It’s not all that good. Nicholas Pound is lamentably dull as Old Deuteronomy. He does not imbue the character with sufficient dignity or wonder; none of the magic inherent in the part attaches. And if he must sit on the Tyre during interval then he really should keep in character – anything else is unforgiveable. Pound’s singing is not as good as it needs to be, especially when the bar is here set by Monaghan and Train and the ghost of Brian Blessed (not that he is dead yet) still can be felt, even in the Palladium.
Antoine Murray-Straughan has the hardest task of all: to deliver the goods on the reincarnated Rum Tum Tugger. Mostly, he is incomprehensible, which is a significant drawback given he has new lyrics and tunes to deliver. Murray-Straughan has a certain charm, but it seems like the concept for the character has not been properly thought through and the result is too tentative, too graceless. Perhaps it will refine and improve over time.
To be scrupulously fair to him though, it is difficult to believe that the Sound team are on top of the demands of the show quite yet. The balance between singer and orchestra is not always where it should be – and Murray-Straughan’s new material was particularly affected by this issue.
Aficionados will notice change elsewhere too – The Awful Battle of the Pekes and the Pollicles bolts along at a new, cracking pace; Macavity’s appearance in Act Two has been refashioned as has Grizabella’s journey to the Heavyside Layer.

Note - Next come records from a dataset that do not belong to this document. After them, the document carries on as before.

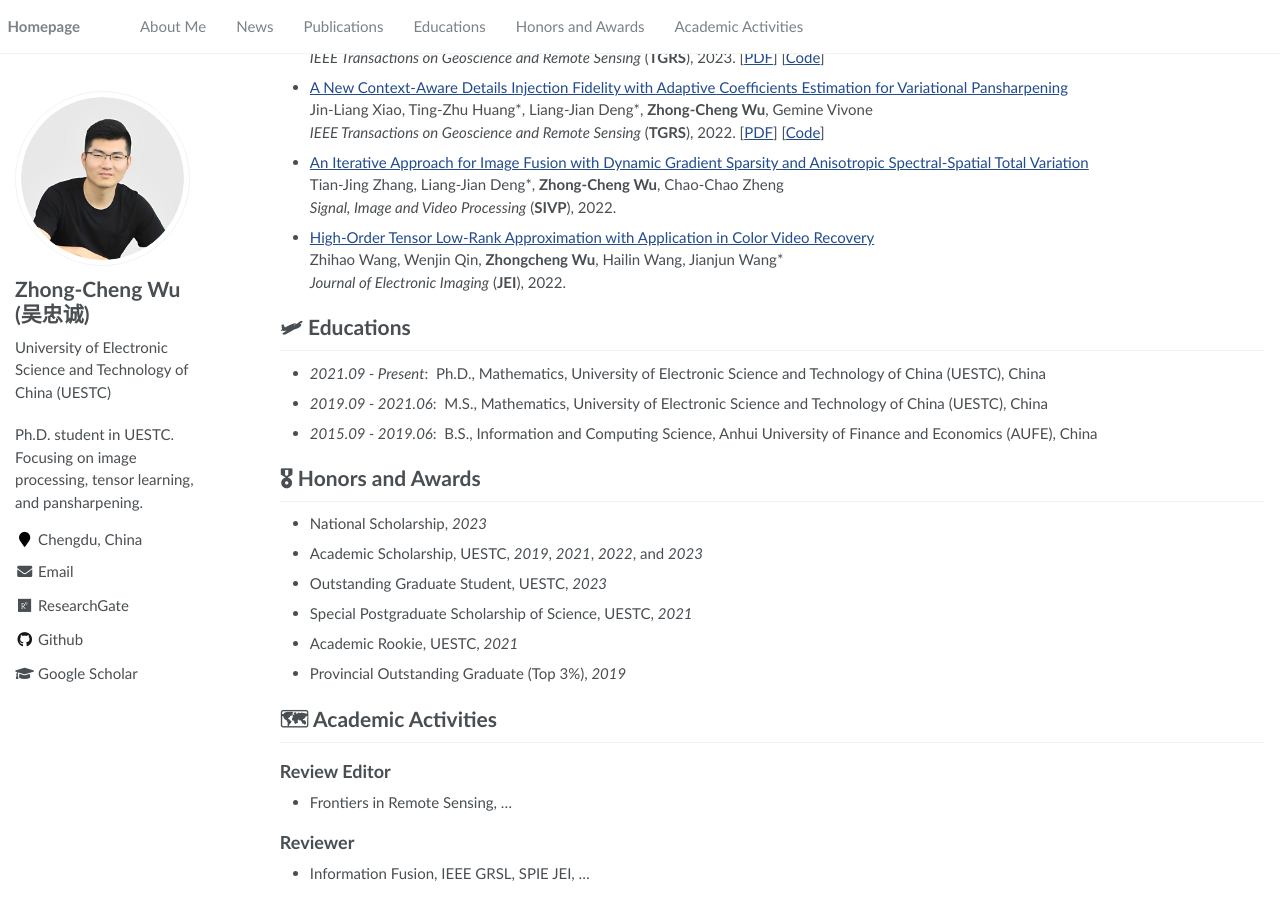
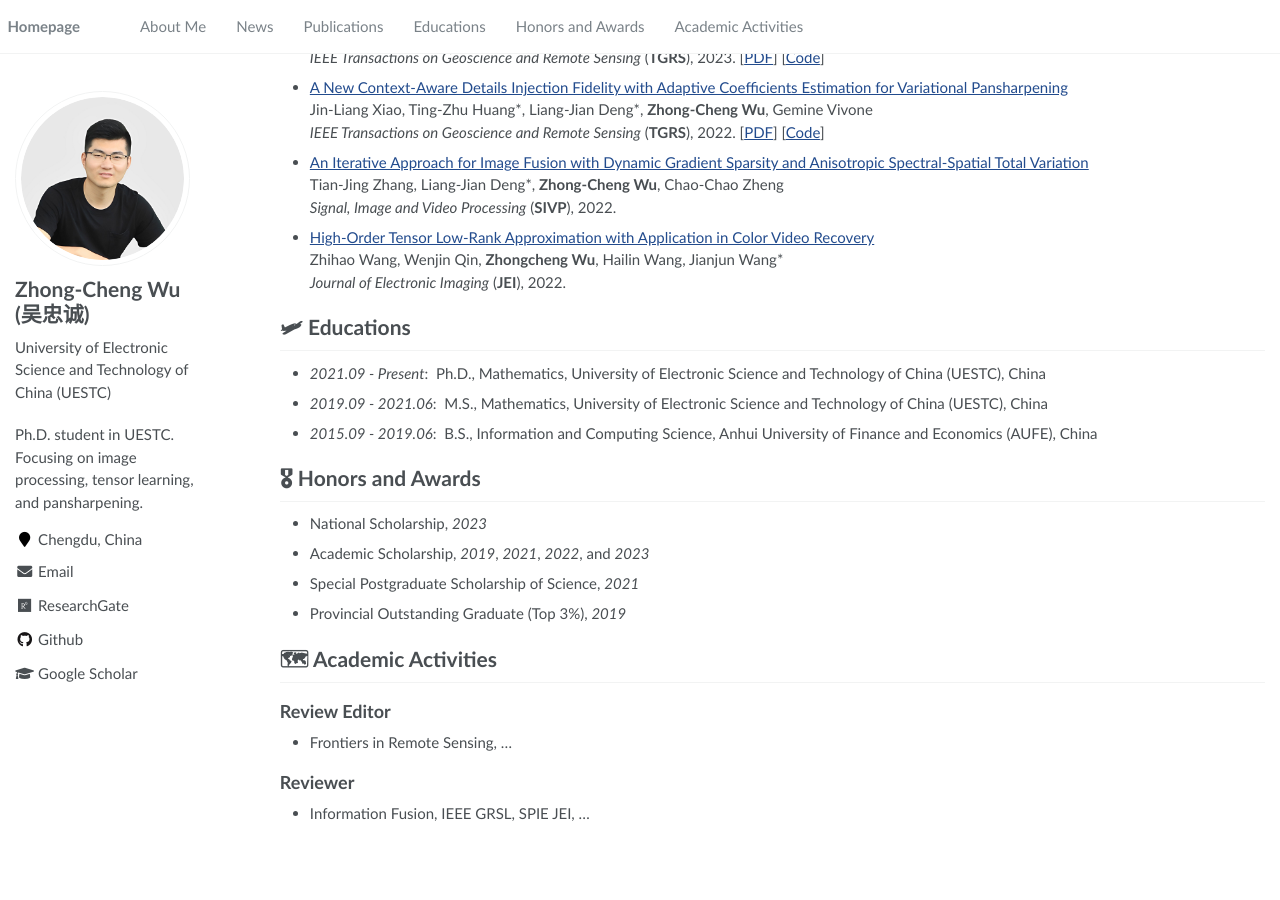
Before and after one commit to zhongchengwu/zhongchengwu.github.io, a Jekyll site: the page built from _pages/about.md, in a window 1280 px wide and 900 px high, scrolled down 1405 px. Built offline with Jekyll 4.4.1, drawn with Linux system fonts in a browser that asks for light colours; after the commit the page ends 2245 px from its top, so only the background shows below that.

Commit message:
Update about.md

```diff
--- a/_pages/about.md
+++ b/_pages/about.md
@@ -126,10 +126,8 @@ E-mail: <wuzhch97@163.com> &emsp;
 
 # 🎖 Honors and Awards
 - National Scholarship, *2023*
-- Academic Scholarship, UESTC, *2019*, *2021*, *2022*, and *2023*
-- Outstanding Graduate Student, UESTC, *2023*
-- Special Postgraduate Scholarship of Science, UESTC, *2021*
-- Academic Rookie, UESTC, *2021*
+- Academic Scholarship, *2019*, *2021*, *2022*, and *2023*
+- Special Postgraduate Scholarship of Science, *2021*
 - Provincial Outstanding Graduate (Top 3%), *2019*
 
 # 🗺 Academic Activities
```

But while there are issues with casting in some key roles, the overall effect of the production is as jubilant and teeming with energy as ever. This revival is an assault on the visual and aural senses which leaves an intoxicating afterglow. At its heart is deft, exuberant choreography, some wonderful tunes and Graham Hurman’s splendid vision for the music.